– Keeanga-Yamahtta Taylor, author, From #BlackLivesMatter to Black Liberation
“A critical black sphere has been central to each phase of the black freedom movement. Throughout the 20th century publications like the The Crisis, The Negro World, The Negro Worker and countless others in the United States and beyond created spaces of political debate as well as literary and cultural production. The revival of Black protest politics through the Movement for Black Lives, Black Youth Project, Assata’s Daugthers and other organizations has like its predecessors carries forward this tradition. It has generated its own freedom songs and zines. It has rewritten the tradition of Black autobiography and rescripted the manifesto. LEFT OUT promises a platform for these new forms of self-expression and for the political debates at the heart of today’s movement politics.”
– Adom Getachew is Assistant Professor of Political Science at the University of Chicago and author of Worldmaking after Empire: The Rise and Fall of Self-Determination.

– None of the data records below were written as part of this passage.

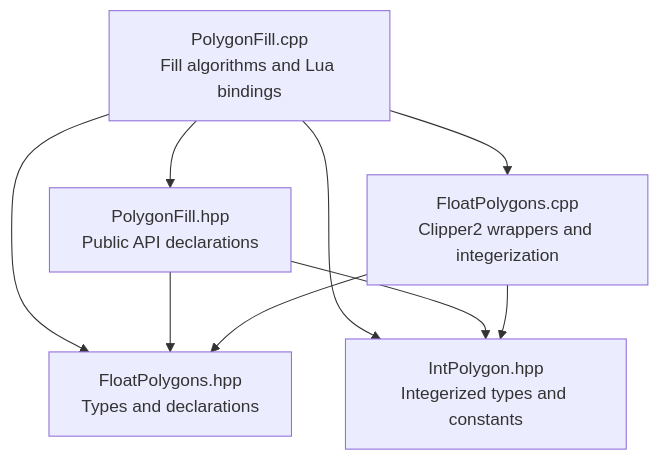
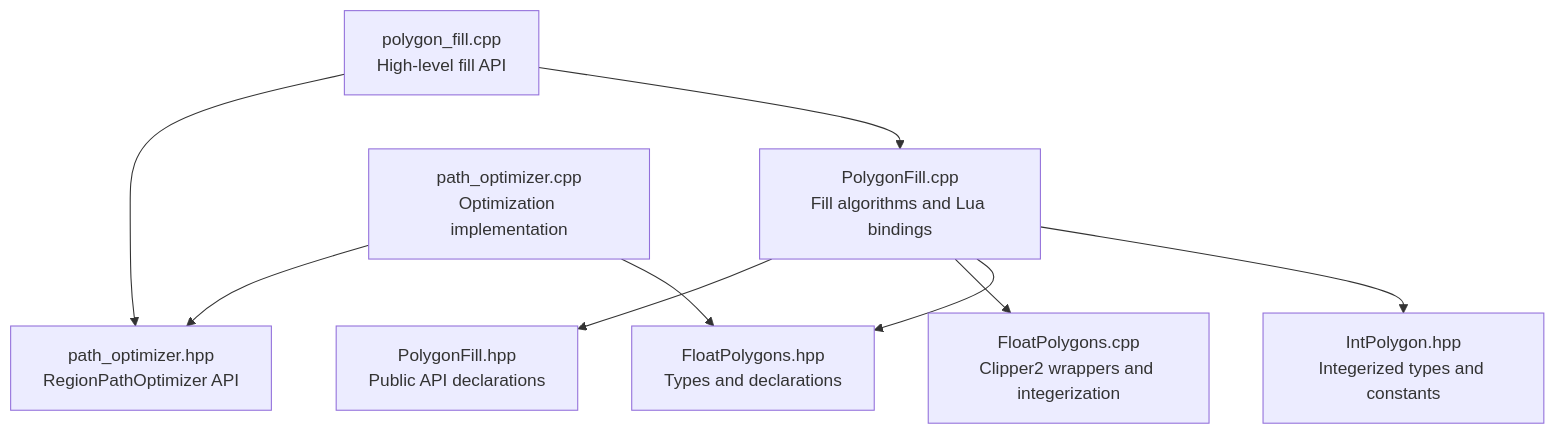
One commit to hsmbanlance/HsBaSlicer changed the first of 9 diagrams in .qoder/repowiki/en/content/2D Geometry Processing/Polygon Fill Algorithms/Polygon Fill Algorithms.md. Above: the diagram before and after it, drawn with Mermaid. The commit also changed other lines of this file and 11 other files, not shown here.

````diff
--- a/.qoder/repowiki/en/content/2D Geometry Processing/Polygon Fill Algorithms/Polygon Fill Algorithms.md
+++ b/.qoder/repowiki/en/content/2D Geometry Processing/Polygon Fill Algorithms/Polygon Fill Algorithms.md
@@ -36,16 +52,19 @@
 ```mermaid
 graph TB
 PF["PolygonFill.cpp<br/>Fill algorithms and Lua bindings"]
 PH["PolygonFill.hpp<br/>Public API declarations"]
 FP_CPP["FloatPolygons.cpp<br/>Clipper2 wrappers and integerization"]
 FP_HPP["FloatPolygons.hpp<br/>Types and declarations"]
 IP["IntPolygon.hpp<br/>Integerized types and constants"]
+PO_H["path_optimizer.hpp<br/>RegionPathOptimizer API"]
+PO_CPP["path_optimizer.cpp<br/>Optimization implementation"]
+PF_API["polygon_fill.cpp<br/>High-level fill API"]
 PF --> PH
 PF --> FP_CPP
 PF --> FP_HPP
 PF --> IP
-PH --> FP_HPP
-PH --> IP
-FP_CPP --> FP_HPP
-FP_CPP --> IP
+PF_API --> PO_H
+PF_API --> PF
+PO_CPP --> PO_H
+PO_CPP --> FP_HPP
 ```
````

Mass media remains mostly run, maintained, and distributed by white and historically white organizations. Iconic Black-run publications and media archives have been systematically shutting their doors and selling off to the highest bidder for the past few decades. And, as new publications emerge, pro-capitalist agendas incentivize them to participate in the exploitative practices of larger platforms with “click bait” headlines and easy-to-read content that never truly examines the root causes of inequities and injustice between social groups. We are in a crisis of Black culture and reporting.
For these reasons, it is critical for radical Black publications to exist on the left that cover both culture and politics and are run exclusively by Black people. Not only do publications covering these topics require editors and writers with the experiential knowledge of living and breathing while Black in the United States, the current social and political moment beckons for more authentic and grounded news and coverage. This means writers, editors, and publication owners must be embedded in the communities they cover. They must not just write about their beat, beit race, criminal justice, politics, or policing, but live those notions in their daily lives.
We are in a moment where nothing is just theory. Everything is praxis. Mass media must reflect and mirror the movements and collective sentiment of the people. It’s time.
– Jenn M. Jackson is an Assistant Professor at Syracuse University in the Department of Political Science as of August 2019. In June 2019, she received her doctoral degree in Political Science from the Department of Political Science at the University of Chicago where she also received a graduate certificate in Gender and Sexuality Studies. Jenn’s research is in Black Politics with a focus on group threat, gender and sexuality, public opinion, political psychology, and behavior.